Applied Mixed Models in Medicine should largely close that gap by presenting the basic theory behind mixed modeling, examples of the application of different types of models to typical types of medical data. There are many examples which discuss how to apply mixed modeling to typical medical analytical problems, and the presentation includes both theoretical discussion and SAS code and output for each type of analysis; the procedures most often used are PROC MIXED, PROC GENMOD AND PROC GLIMMIX. Data sets and SAS code used in the text are available electronically from http://www.chs.med.ac.uk/phs/mixed. There is a brief discussion of statistical programs other than SAS which may be used for mixed modeling, but this text's usefulness would be diminished for people working in any language other than SAS.

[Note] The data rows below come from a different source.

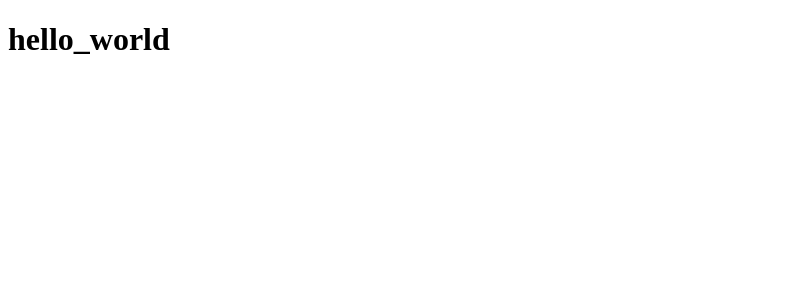
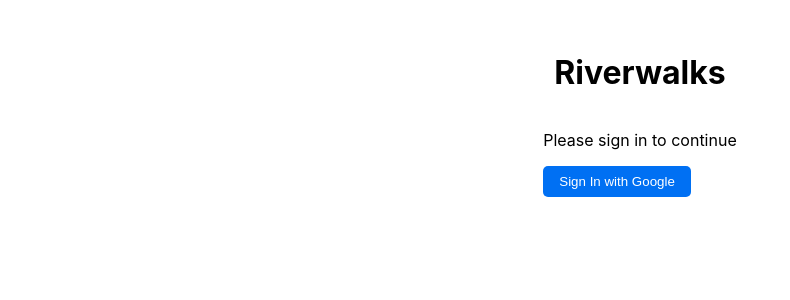
Before and after one commit to lukejkirsten91/riverwalks, a Next.js app: page / in a window 1280 px wide. Shown: the top 300 px of the page, without its empty margins (0-790 px from the left). Built offline with nearby package versions, Linux system fonts and the light colour scheme; no server answers.

Commit message:
Add Supabase authentication with Google SSO

```diff
--- /dev/null
+++ b/lib/supabase.js
@@ -0,0 +1,10 @@
+import { createClient } from '@supabase/supabase-js';
+
+const supabaseUrl = process.env.NEXT_PUBLIC_SUPABASE_URL;
+const supabaseAnonKey = process.env.NEXT_PUBLIC_SUPABASE_ANON_KEY;
+
+if (!supabaseUrl || !supabaseAnonKey) {
+  throw new Error('Missing Supabase environment variables');
+}
+
+export const supabase = createClient(supabaseUrl, supabaseAnonKey);
--- a/package.json
+++ b/package.json
@@ -8,6 +8,8 @@
     "start": "next start"
   },
   "dependencies": {
+    "@supabase/ssr": "^0.6.1",
+    "@supabase/supabase-js": "^2.50.0",
     "next": "^14.0.4",
     "react": "^18.2.0",
     "react-dom": "^18.2.0"
--- /dev/null
+++ b/pages/_app.js
@@ -0,0 +1,7 @@
+import '../styles/globals.css';
+
+function MyApp({ Component, pageProps }) {
+  return <Component {...pageProps} />;
+}
+
+export default MyApp;
--- a/pages/index.js
+++ b/pages/index.js
@@ -1,7 +1,67 @@
+import { useState, useEffect } from 'react';
+import { supabase } from '../lib/supabase';
+
 export default function Home() {
+  const [user, setUser] = useState(null);
+  const [loading, setLoading] = useState(true);
+
+  useEffect(() => {
+    const { data: authListener } = supabase.auth.onAuthStateChange(
+      (event, session) => {
+        setUser(session?.user || null);
+        setLoading(false);
+      }
+    );
+
+    // Initial session check
+    supabase.auth.getSession().then(({ data: { session } }) => {
+      setUser(session?.user || null);
+      setLoading(false);
+    });
+
+    return () => {
+      authListener?.subscription.unsubscribe();
+    };
+  }, []);
+
+  const handleSignIn = async () => {
+    await supabase.auth.signInWithOAuth({
+      provider: 'google',
+      options: {
+        redirectTo: window.location.origin,
+      },
+    });
+  };
+
+  const handleSignOut = async () => {
+    await supabase.auth.signOut();
+  };
+
   return (
-    <div>
-      <h1>hello_world</h1>
+    <div className="container">
+      <h1>Riverwalks</h1>
+
+      {loading ? (
+        <p>Loading...</p>
+      ) : user ? (
+        <div className="profile">
+          <h2>Welcome, {user.email}</h2>
+          {user.user_metadata?.avatar_url && (
+            <img
+              src={user.user_metadata.avatar_url}
+              alt="User avatar"
+              style={{ width: '50px', height: '50px', borderRadius: '50%' }}
+            />
+          )}
+          <p>You are logged in with {user.app_metadata.provider}</p>
+          <button className="button" onClick={handleSignOut}>Sign Out</button>
+        </div>
+      ) : (
+        <div>
+          <p>Please sign in to continue</p>
+          <button className="button" onClick={handleSignIn}>Sign In with Google</button>
+        </div>
+      )}
     </div>
-  )
+  );
 }
--- /dev/null
+++ b/styles/globals.css
@@ -0,0 +1,46 @@
+html,
+body {
+  padding: 0;
+  margin: 0;
+  font-family: -apple-system, BlinkMacSystemFont, Segoe UI, Roboto, Oxygen,
+    Ubuntu, Cantarell, Fira Sans, Droid Sans, Helvetica Neue, sans-serif;
+}
+
+a {
+  color: inherit;
+  text-decoration: none;
+}
+
+* {
+  box-sizing: border-box;
+}
+
+.container {
+  min-height: 100vh;
+  padding: 2rem;
+  display: flex;
+  flex-direction: column;
+  align-items: center;
+}
+
+.profile {
+  padding: 1rem;
+  margin: 1rem 0;
+  border: 1px solid #eaeaea;
+  border-radius: 10px;
+  width: 100%;
+  max-width: 500px;
+}
+
+.button {
+  padding: 0.5rem 1rem;
+  background-color: #0070f3;
+  color: white;
+  border: none;
+  border-radius: 5px;
+  cursor: pointer;
+}
+
+.button:hover {
+  background-color: #0060df;
+}
```
Also changed, not shown: pages/api/auth/callback.js (added, +15 -0 lines), 2 other files (tests, documents, lock files or other folders).
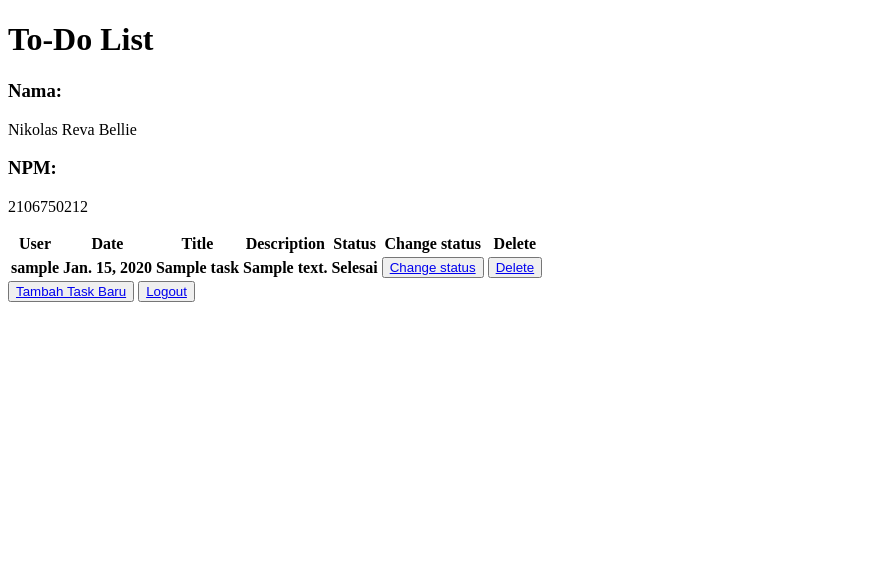
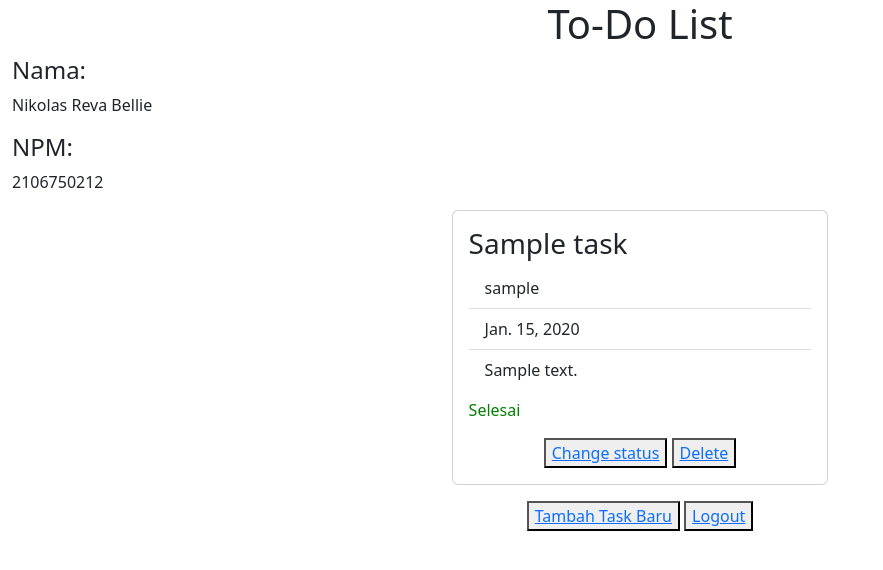
Before and after one commit to Trunsta/Tugas-2, a Django app: page /todolist/ in a window 1280 px wide. Shown: the top 570 px of the page, without its empty margins (0-883 px from the left). Run offline with Django 4.2, Linux system fonts and the light colour scheme; a user stored in the database is signed in; tables that the repository leaves empty hold one stand-in row (values such as "Sample post"); lists and menus that the app fills with data are empty.

Commit message:
Edit html

```diff
--- a/templates/base.html
+++ b/templates/base.html
@@ -6,12 +6,16 @@
   <meta charset="UTF-8">
   <meta name="viewport" content="width=device-width, initial-scale=1.0">
   <link rel="stylesheet" href="{% static 'css/style.css' %}">
+  <link href="https://cdn.jsdelivr.net/npm/bootstrap@5.2.1/dist/css/bootstrap.min.css" rel="stylesheet" integrity="sha384-iYQeCzEYFbKjA/T2uDLTpkwGzCiq6soy8tYaI1GyVh/UjpbCx/TYkiZhlZB6+fzT" crossorigin="anonymous">
   {% block meta %}
   {% endblock meta %}
 </head>
 
 <body>
   {% block content %}
+  <script src="https://cdn.jsdelivr.net/npm/bootstrap@5.2.1/dist/js/bootstrap.bundle.min.js" integrity="sha384-u1OknCvxWvY5kfmNBILK2hRnQC3Pr17a+RTT6rIHI7NnikvbZlHgTPOOmMi466C8" crossorigin="anonymous"></script>
+  <script src="https://cdn.jsdelivr.net/npm/@popperjs/core@2.11.6/dist/umd/popper.min.js" integrity="sha384-oBqDVmMz9ATKxIep9tiCxS/Z9fNfEXiDAYTujMAeBAsjFuCZSmKbSSUnQlmh/jp3" crossorigin="anonymous"></script>
+  <script src="https://cdn.jsdelivr.net/npm/bootstrap@5.2.1/dist/js/bootstrap.min.js" integrity="sha384-7VPbUDkoPSGFnVtYi0QogXtr74QeVeeIs99Qfg5YCF+TidwNdjvaKZX19NZ/e6oz" crossorigin="anonymous"></script>
   {% endblock content %}
 </body>
 
--- a/todolist/templates/todolist.html
+++ b/todolist/templates/todolist.html
@@ -5,43 +5,41 @@
 {% endblock meta %}
 
 {% block content %}
-  <h1>To-Do List</h1>
+<div class="container-fluid">
+  <h1 style="text-align: center;">To-Do List</h1>
 
-  <h3>Nama:</h3>
+  <h4>Nama:</h4>
   <p>{{nama}}</p>
 
-  <h3>NPM:</h3>
+  <h4>NPM:</h4>
   <p>{{npm}}</p>
 
-  <table>
-    <tr>
-    <th>User</th>
-    <th>Date</th>
-    <th>Title</th>
-    <th>Description</th>
-    <th>Status</th>
-    <th>Change status</th>
-    <th>Delete</th>
-    </tr>
+    {% for task in data %}
+    <div class="card mb-3" style="width: 30%; margin:auto">
+      <div class="card-body">
+        <h3>{{task.title}}</h3>
+        <ul class="list-group list-group-flush">
+          <li class="list-group-item">{{task.user}}</li>
+          <li class="list-group-item">{{task.date}}</li>
+          <li class="list-group-item mb-2">{{task.description}}</li>
+        </ul>
+        {% if task.is_finished %}
+            <p style="color: green;">Selesai</p>
+        {% else %}
+            <p style="color: red;">Belum Selesai</p>
+        {% endif %}
+        <div style="text-align: center;">
+          <button><a href="{% url 'todolist:change_status' task.id %}">Change status</a></button>
+          <button><a href="{% url 'todolist:delete_task' task.id%}">Delete</a></button>
+        </div>
+      </div>
+    </div>
 
-    {% for task in data %}
-      <tr>
-        <th>{{task.user}}</th>
-        <th>{{task.date}}</th>
-        <th>{{task.title}}</th>
-        <th>{{task.description}}</th>
-        {% if task.is_finished %}
-            <th>Selesai</th>
-        {% else %}
-            <th>Belum Selesai</th>
-        {% endif %}
-        <th><button><a href="{% url 'todolist:change_status' task.id %}">Change status</a></button> </th>
-        <th><button><a href="{% url 'todolist:delete_task' task.id%}">Delete</a></button> </th>
-      </tr>
     {% endfor %}
-  </table>
 
-<button><a href="{% url 'todolist:create_task' %}">Tambah Task Baru</a></button>
-<button><a href="{% url 'todolist:logout' %}">Logout</a></button>
+<div class="mb-4" style="text-align: center;">
+  <button><a href="{% url 'todolist:create_task' %}">Tambah Task Baru</a></button>
+  <button><a href="{% url 'todolist:logout' %}">Logout</a></button>
+</div>
 
 {% endblock content %}
```
Also changed, not shown: todolist/templates/create_task.html (+13 -19 lines), todolist/templates/login.html (+17 -19 lines), todolist/templates/register.html (+4 -9 lines).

Applied Mixed Models in Medicine takes a practical rather than theoretical approach and requires understanding of only basic statistics. It is intended primarily for applied statisticians who work with medical data and need to learn how to use mixed models in their work. Others who may be interested in using this text include teachers and students in advanced biostatistics courses and principal investigators who need to understand mixed modeling even if they will hire a statistician to actually perform the analyses for them.
Helen Brown is a Principal Statistician for NHS Scotland (National Health Service for Scotland), and Robin Prescott is Professor of Health Technology Assessment and Director of the Medical Statistics Unit for the Public Health Sciences Section of the Divison of Community Health Sciences of the University of Edinburgh.
Sarah Boslaugh, PhD, MPH, (firstname.lastname@example.org) is a Performance Review Analyst in the Center for Healthcare Quality and Effectiveness at BJC HealthCare in St. Louis, MO. She wrote An Intermediate Guide to SPSS Programming: Using Syntax for Data Management for Sage Publications in 2005 and is currently writing Secondary Data Sources for Public Health: A Practical Guide for Cambridge University Press. She is also Editor-in-Chief of The Encyclopedia of Epidemiology which will be published by Sage in 2007.
Preface to Second Edition.
Mixed Model Notations.
1.1 The Use of Mixed Models.
1.2 Introductory Example.
1.3 A Multi-Centre Hypertension Trial.
1.4 Repeated Measures Data.
1.5 More aboutMixed Models.
1.6 Some Useful Definitions.
2 NormalMixed Models.
2.1 Model Definition.
2.2 Model Fitting Methods.
2.3 The Bayesian Approach.
2.4 Practical Application and Interpretation.
3 Generalised Linear MixedModels.
3.1 Generalised Linear Models.
3.2 Generalised Linear Mixed Models.
3.3 Practical Application and Interpretation.
4 Mixed Models for Categorical Data.
4.1 Ordinal Logistic Regression (Fixed Effects Model).
4.2 Mixed Ordinal Logistic Regression.
4.3 Mixed Models for Unordered Categorical Data.
4.4 Practical Application and Interpretation.
5 Multi-Centre Trials and Meta-Analyses.
5.1 Introduction to Multi-Centre Trials.
5.2 The Implications of using Different Analysis Models.
5.3 Example: A Multi-Centre Trial.
5.4 Practical Application and Interpretation.
5.5 Sample Size Estimation.
5.7 Example: Meta-analysis.
6 RepeatedMeasures Data.
6.2 Covariance Pattern Models.
6.3 Example: Covariance Pattern Models for Normal Data.
6.4 Example: Covariance Pattern Models for Count Data.
6.5 Random Coefficients Models.
6.6 Examples of Random Coefficients Models.
6.7 Sample Size Estimation.
7 Cross-Over Trials.
7.2 Advantages of Mixed Models in Cross-Over Trials.
7.3 The AB/BA Cross-Over Trial.
7.4 Higher Order Complete Block Designs.
7.5 Incomplete Block Designs.
7.6 Optimal Designs.
7.7 Covariance Pattern Models.
7.8 Analysis of Binary Data.
7.9 Analysis of Categorical Data.
7.10 Use of Results from Random Effects Models in Trial Design.
7.11 General Points.
8 Other Applications of MixedModels.
8.1 Trials with Repeated Measurements within Visits.
8.2 Multi-Centre Trials with Repeated Measurements.
8.3 Multi-Centre Cross-Over Trials.
8.4 Hierarchical Multi-Centre Trials and Meta-Analysis.
8.5 Matched Case–Control Studies.
8.6 Different Variances for Treatment Groups in a Simple Between-Patient Trial.
8.7 Estimating Variance Components in an Animal Physiology Trial.
8.8 Inter- and Intra-Observer Variation in Foetal Scan Measurements.
8.9 Components of Variation and Mean Estimates in a Cardiology Experiment.
8.10 Cluster Sample Surveys.
8.11 Small AreaMortality Estimates.
8.12 Estimating Surgeon Performance.
8.13 Event History Analysis.
8.14 A Laboratory Study Using aWithin-Subject 4 × 4 Factorial Design.
8.15 Bioequivalence Studies with Replicate Cross-Over Designs.
8.16 Cluster Randomised Trials.
9 Software for Fitting MixedModels.
9.1 Packages for Fitting Mixed Models.
9.2 Basic use of PROC MIXED.
9.3 Using SAS to Fit Mixed Models to Non-Normal Data.